Dispatches from the Front (and Back)
Written by: Mara Altman
Read by: Mara Altman
9 Hours and 18 Minutes
PRHA | Penguin Audio
Genre: Humor – General Release
Date: August 21, 2018
I voluntarily reviewed an advance readers copy of this book. No remuneration was exchanged and all opinions presented herein are my own except as noted.
An honest, funny, neurotic, and totally gross love child of Mindy Kaling and Mary Roach.
Mara Altman’s volatile and apprehensive relationship with her body has led her to wonder about a lot of stuff over the years. Like, who decided that women shouldn’t have body hair? And how sweaty is too sweaty? Also, why is breast cleavage sexy but camel toe revolting? Isn’t it all just cleavage? These questions and others like them have led to the comforting and sometimes smelly revelations that constitute Gross Anatomy, an essay collection about what it’s like to operate the bags of meat we call our bodies.
Divided into two sections, “The Top Half” and “The Bottom Half,” with cartoons scattered throughout, Altman’s book takes the reader on a wild and relatable journey from head to toe–as she attempts to strike up a peace accord with our grody bits.
With a combination of personal anecdotes and fascinating research, Gross Anatomy holds up a magnifying glass to our beliefs, practices, biases, and body parts and shows us the naked truth: that there is greatness in our grossness.
This book is almost always funny, and often either disgustingly cringe-worthy or disturbing. Altman her self has a few physical issues — often stuff we all have but which she has to an often alarming degree. These are things people — especially women — are often ashamed of and which are considered taboo subjects. Until now.
Mara dives into a lot of places and subjects we have been taught you only discuss with your close female relatives or, maybe, your doctor. She asks, “Why does there have to be all this shame and angst over something that’s a natural part of being a woman.” (page 28) This includes sweat, head lice, periods, hemorrhoids, and even dreaded camel-toe.

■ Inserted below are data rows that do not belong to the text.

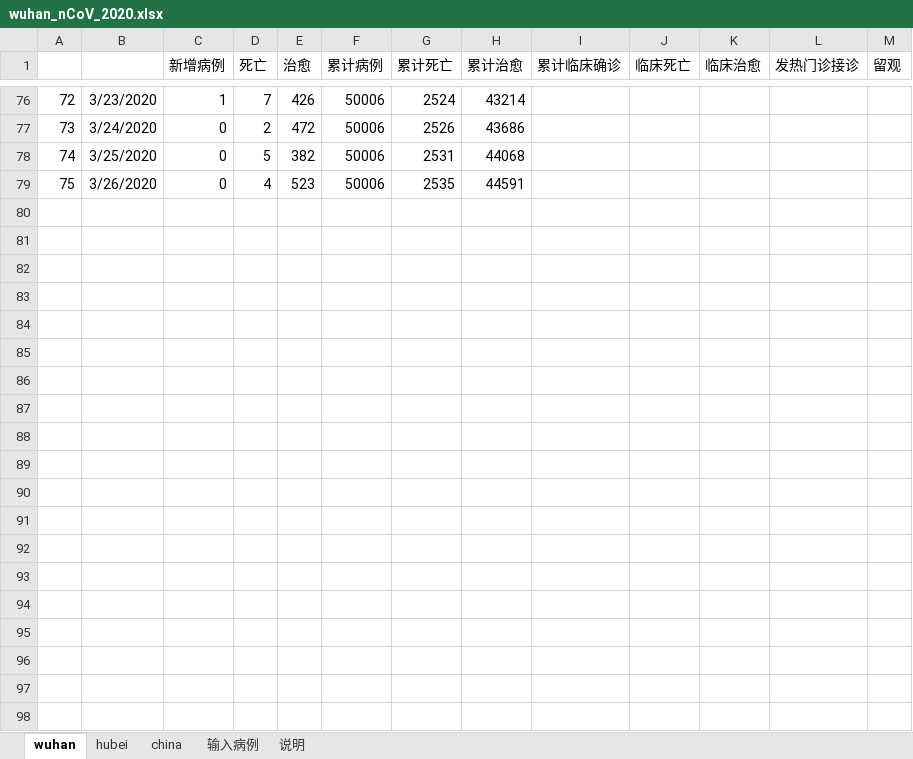
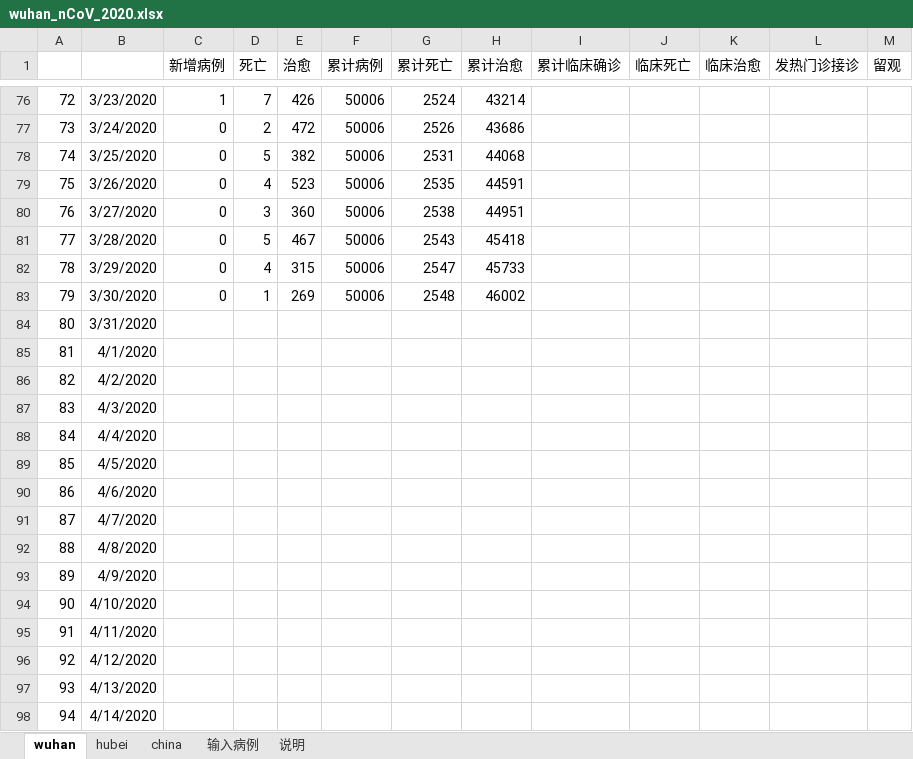
Before and after one commit to 3082455059/nCoV-SIR, an Excel workbook: wuhan_nCoV_2020.xlsx, sheet wuhan, drawn as a sheet; only a part is shown, gaps mark what is left out; values as stored, in another font and other column widths than the file's, no borders; the diff covers the shown part only; the diff names each change by its address in the sheet, - before the commit and + after, or states it on an @@ line.

```diff
--- a/wuhan_nCoV_2020.xlsx (sheet wuhan)
+++ b/wuhan_nCoV_2020.xlsx (sheet wuhan)
+row 80: 76 | 3/27/2020 | 0 | 3 | 360 | 50006 | 2538 | 44951
+row 81: 77 | 3/28/2020 | 0 | 5 | 467 | 50006 | 2543 | 45418
+row 82: 78 | 3/29/2020 | 0 | 4 | 315 | 50006 | 2547 | 45733
+row 83: 79 | 3/30/2020 | 0 | 1 | 269 | 50006 | 2548 | 46002
+row 84: 80 | 3/31/2020
+row 85: 81 | 4/1/2020
+row 86: 82 | 4/2/2020
+row 87: 83 | 4/3/2020
+row 88: 84 | 4/4/2020
+row 89: 85 | 4/5/2020
+row 90: 86 | 4/6/2020
+row 91: 87 | 4/7/2020
+row 92: 88 | 4/8/2020
+row 93: 89 | 4/9/2020
+row 94: 90 | 4/10/2020
+row 95: 91 | 4/11/2020
+row 96: 92 | 4/12/2020
+row 97: 93 | 4/13/2020
+row 98: 94 | 4/14/2020
```
Also changed, not shown: 13 added rows elsewhere in this sheet, sheet hubei, sheet china, sheet 输入病例.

The chapter on head lice is still giving me the heebie-jeebies. Others were not quite as disgusting, but she fully researches each and every issue to get to the TRUTH! One thing I was really sad to learn: sweat doesn’t pull toxins out of the body. That makes my steam shower good for my sinuses but not a hangover. Discussing these taboos makes them less shameful. I have had IBS most of my life and I have been been tired of the shame surrounding an illness because it involves poop. Talking about it, bringing it into the open, may relieve a little of the shame that often surrounds it.
Read by the author, whose voice is effervescent, lends that personal touch that these humorous but substantive essays. Her delivery is often seriously funny. It was a good choice for her to deliver the narration.
If you would like to hear someone discuss these things with a sense of humor, pulling them out of the dark cavities of our bodies and into the light, then this is a great choice for you. I certainly enjoyed it, I think it is one of the funniest book of the year and look forward to more from this author.